You say at the top of the film that you won't show the beheading, but there are tough images nonetheless. Did it seem obvious to you how gruesome you’d let the footage become?
It was never obvious. It was a constant discussion and evolution of what I wanted to show and what was important to show as we developed the narrative. At first, I didn’t want to show anything from the video of Jim in the orange jumpsuit. The war footage I definitely wanted to show because that’s what he was doing.
The great thing is, one of my writers and the editor didn’t know Jim, so it was like this perspective that kept me in line with what’s good for the narrative, as opposed to what I want to show because he’s my friend. You want to say, “Oh, it’s that guy, the journalist who was beheaded in Syria.” But you have to show that image because that’s how everybody knows who James Foley was. The idea of not showing the image quickly went out the door. And then, as we developed the story and it became what it was, when we ultimately get to that moment of Jim’s death, that was a really difficult sequence to edit. What are we going to show?
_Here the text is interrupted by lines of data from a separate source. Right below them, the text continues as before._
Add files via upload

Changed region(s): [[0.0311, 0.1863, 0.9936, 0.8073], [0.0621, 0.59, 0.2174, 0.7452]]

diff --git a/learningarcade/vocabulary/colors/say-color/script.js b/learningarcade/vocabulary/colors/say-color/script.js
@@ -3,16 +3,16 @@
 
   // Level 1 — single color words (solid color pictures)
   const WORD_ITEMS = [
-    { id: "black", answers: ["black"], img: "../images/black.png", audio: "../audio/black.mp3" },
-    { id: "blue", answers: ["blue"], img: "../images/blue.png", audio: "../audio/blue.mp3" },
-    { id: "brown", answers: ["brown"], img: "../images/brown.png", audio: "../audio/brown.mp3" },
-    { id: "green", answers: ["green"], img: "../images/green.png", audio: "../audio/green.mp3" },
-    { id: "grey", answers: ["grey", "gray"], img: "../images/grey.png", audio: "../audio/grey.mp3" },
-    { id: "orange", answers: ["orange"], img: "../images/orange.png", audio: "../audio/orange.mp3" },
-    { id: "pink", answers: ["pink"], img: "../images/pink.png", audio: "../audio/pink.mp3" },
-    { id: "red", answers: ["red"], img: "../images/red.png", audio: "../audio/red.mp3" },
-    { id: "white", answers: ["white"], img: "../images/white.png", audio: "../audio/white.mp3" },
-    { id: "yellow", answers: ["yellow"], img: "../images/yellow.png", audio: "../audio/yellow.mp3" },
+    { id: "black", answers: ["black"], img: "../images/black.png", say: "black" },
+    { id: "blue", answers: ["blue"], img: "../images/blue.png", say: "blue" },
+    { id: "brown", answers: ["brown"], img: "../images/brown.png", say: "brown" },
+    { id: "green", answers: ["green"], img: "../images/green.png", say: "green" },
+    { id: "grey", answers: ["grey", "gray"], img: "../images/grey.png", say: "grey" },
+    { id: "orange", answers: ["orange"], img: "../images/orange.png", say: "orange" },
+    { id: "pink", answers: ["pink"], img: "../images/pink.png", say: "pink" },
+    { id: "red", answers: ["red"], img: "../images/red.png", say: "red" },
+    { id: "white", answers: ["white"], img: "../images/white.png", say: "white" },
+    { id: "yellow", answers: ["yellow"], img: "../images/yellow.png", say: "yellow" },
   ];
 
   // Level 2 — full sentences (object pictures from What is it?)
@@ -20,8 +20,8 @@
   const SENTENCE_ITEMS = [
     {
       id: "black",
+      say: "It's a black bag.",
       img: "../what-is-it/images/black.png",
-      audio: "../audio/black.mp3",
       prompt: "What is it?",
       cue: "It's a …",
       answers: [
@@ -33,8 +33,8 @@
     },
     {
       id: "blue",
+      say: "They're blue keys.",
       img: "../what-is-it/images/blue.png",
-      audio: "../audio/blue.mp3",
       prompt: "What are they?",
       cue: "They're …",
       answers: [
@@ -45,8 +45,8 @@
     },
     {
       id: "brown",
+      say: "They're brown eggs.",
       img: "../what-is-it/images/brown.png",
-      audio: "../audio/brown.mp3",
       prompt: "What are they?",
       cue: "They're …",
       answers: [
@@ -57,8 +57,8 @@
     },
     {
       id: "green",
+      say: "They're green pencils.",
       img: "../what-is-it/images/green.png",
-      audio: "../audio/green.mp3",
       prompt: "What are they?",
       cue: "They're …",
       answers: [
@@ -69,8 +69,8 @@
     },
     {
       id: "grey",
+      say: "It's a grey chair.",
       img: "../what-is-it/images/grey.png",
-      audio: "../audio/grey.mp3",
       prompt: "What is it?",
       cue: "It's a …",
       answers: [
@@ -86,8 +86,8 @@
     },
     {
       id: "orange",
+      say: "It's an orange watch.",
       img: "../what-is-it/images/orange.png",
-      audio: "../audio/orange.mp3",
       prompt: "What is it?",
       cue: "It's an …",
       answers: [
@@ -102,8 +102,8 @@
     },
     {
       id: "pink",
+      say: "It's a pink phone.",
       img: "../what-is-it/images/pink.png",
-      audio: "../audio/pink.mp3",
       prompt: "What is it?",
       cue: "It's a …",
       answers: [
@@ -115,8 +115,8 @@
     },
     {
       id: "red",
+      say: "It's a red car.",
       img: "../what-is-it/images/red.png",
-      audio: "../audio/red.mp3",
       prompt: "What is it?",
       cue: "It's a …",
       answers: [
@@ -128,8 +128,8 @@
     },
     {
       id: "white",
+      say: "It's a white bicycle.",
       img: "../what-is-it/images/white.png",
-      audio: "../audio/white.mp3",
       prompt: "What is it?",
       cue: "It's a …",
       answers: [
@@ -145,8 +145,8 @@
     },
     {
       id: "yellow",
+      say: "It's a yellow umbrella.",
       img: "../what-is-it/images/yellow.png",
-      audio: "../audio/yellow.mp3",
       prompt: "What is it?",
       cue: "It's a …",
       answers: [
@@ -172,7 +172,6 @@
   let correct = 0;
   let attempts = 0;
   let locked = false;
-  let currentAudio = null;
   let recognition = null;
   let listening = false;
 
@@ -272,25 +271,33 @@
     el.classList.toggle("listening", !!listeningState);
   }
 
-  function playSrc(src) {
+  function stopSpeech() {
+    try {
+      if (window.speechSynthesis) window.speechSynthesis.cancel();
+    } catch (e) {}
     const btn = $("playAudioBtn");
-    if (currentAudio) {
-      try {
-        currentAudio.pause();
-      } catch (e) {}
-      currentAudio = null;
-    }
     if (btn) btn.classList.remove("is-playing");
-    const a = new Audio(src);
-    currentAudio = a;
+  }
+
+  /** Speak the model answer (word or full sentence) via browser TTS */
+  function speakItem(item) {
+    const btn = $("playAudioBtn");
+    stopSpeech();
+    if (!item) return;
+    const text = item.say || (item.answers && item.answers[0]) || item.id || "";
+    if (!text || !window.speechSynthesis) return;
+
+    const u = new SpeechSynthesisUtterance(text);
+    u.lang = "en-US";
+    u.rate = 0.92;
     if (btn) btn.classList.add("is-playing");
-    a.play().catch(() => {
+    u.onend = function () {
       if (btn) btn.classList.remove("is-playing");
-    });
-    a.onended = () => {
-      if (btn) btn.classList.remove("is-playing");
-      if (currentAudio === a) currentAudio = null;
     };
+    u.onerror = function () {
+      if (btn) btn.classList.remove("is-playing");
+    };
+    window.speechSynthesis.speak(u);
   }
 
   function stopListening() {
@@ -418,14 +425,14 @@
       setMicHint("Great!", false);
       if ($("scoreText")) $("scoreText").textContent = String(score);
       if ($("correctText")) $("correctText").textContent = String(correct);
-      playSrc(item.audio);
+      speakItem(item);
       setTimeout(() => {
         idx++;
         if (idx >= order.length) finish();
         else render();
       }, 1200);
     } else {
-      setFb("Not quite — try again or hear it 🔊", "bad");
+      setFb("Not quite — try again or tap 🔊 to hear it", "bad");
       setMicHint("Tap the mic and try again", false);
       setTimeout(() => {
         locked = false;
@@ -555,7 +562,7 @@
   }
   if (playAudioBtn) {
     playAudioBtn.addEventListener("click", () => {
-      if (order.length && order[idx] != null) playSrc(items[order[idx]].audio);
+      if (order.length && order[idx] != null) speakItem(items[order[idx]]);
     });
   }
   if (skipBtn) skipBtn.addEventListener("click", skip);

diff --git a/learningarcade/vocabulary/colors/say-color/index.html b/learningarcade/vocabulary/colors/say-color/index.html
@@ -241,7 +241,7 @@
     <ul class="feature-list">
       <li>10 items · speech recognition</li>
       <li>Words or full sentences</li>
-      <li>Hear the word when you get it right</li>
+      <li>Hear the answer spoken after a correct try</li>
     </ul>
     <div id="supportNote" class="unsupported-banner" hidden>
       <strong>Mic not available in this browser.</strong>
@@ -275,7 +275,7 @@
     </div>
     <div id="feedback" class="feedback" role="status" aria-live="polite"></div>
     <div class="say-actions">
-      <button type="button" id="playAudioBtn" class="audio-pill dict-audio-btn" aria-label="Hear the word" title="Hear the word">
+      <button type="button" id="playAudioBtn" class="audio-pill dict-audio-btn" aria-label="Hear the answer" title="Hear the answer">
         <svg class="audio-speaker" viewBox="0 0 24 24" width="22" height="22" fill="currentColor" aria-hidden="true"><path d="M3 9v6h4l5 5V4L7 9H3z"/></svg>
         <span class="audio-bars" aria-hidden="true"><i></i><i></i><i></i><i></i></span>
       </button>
Is it necessary? This is a piece of propaganda video. This is a recruitment video for ISIS, so you run a really difficult line between exploitation versus narrative, and I think ultimately what I ended up realizing was the whole idea of this film was to recontextualize the video. Take it away from its intended purpose and twist it so Jim owns it, because once you understand who Jim was as a person, I believe, it’s no longer this symbol of propaganda. When you see Jim in that element, you see that total resolve and what he endured. Now I feel like that’s his moment. It’s not ISIS’s moment. That was the end of his life, but it means something much bigger now than just a politically fueled image.
Before making this movie, would you have called yourself a political person?
Has it made you more political?
I would say yeah, definitely. The film is purposefully apolitical for a number of reasons. There are so many political issues this film brings up, and I don’t really like films that just kind of kiss something. You can’t just say, “Oh, totalitarianism, ” and then just move on. There’s government hostage policy. Do we bomb ISIS? What do we do with the Syrian government and their regime? Do we pay a ransom? Our government launched a raid at one point to rescue the prisoners, which has since been declassified. It was unsuccessful - they were too late, and there’s a lot of backstory to this. The criticisms that we get for the film are that it’s not political enough, like, “Oh, it’s dishonest because it’s not talking about these things.” But that’s not dishonesty.
It’s the story you chose to tell. The movie could have been strictly about global politics.
You could make any kind of movie, but I’m not about to get into any of those topics because I don’t have the time to go over them, and then once I do, then you lose Jim. But, at the same time, what I like about the film, and what I learned - and this wasn’t intentional - was that Jim’s story was just this story of this one guy, but the political issues that percolate to the surface are huge, especially now. The Syrian refugee crisis is the biggest refugee crisis since World War II, and Jim was there telling stories about that, like European hostage policy versus American hostage policy. Then there’s humanity, and good versus evil, and all these things that come up. I feel that's more powerful than me saying, “This is what you should be thinking” or “This is what the government should be doing.” I’m not in a position to say that. Jim would hate that, too - he wouldn’t want me to be political like that. But go ahead and sit in a bar with your buddies for three hours and talk about it. I think the film brings those things to the surface, which is great.
There’s going to be conspiracy theorists wherever you go. I learned this lesson when I did a film on the national debt, called “I.O.U.S.A.” One of the guys in that film was a former U.S. comptroller, David Walker. The film came out, and people were saying it was this and people were saying it was that, and the director was all concerned. And David said, from a very political standpoint, “Listen, all you have to do is focus on the 70 percent.” I said, “What does that mean?” He said, “There’s 15 percent of people on the left and there’s 15 percent of people on the right that have very extreme views. Focus on the 70 percent in the middle because the 15 percent on the left and the 15 percent on the right, you’re never going to reach them. No matter what you do, you’re never going to change their minds or satisfy their desires." Whether it’s conspiracy theorists or people saying this is a fake video, it’s not worth my time. It’s all bullshit. I don’t know if you want to print that, but it’s true.
How much time did you spend with each of Jim’s family members?
I did two interviews with Diane, Jim’s mother, and I did one interview with everybody else. They lasted anywhere from two and a half to four hours. This was the first time I’ve ever done long-form interviewing. My approach was to spend the morning with them. We’d get breakfast and tea and chat. I already knew them, but I wanted to spend time with them.
Without cameras rolling?
No cameras. And then we’d have lunch, and then sit down and do the interview later in the day. Even when I met with [journalists Daniel and Pierre and Didier and Nicolas], I was comfortable. I brought Michael and Katy, Jim's two siblings, to France with me to do those interviews. Diane had put me in touch with them, so there's an immediate comfort factor. These were Jim’s friends. It was nice because they knew I wasn’t there for some agenda-driven angle. I was just Jim’s friend making a documentary. That really helped me out.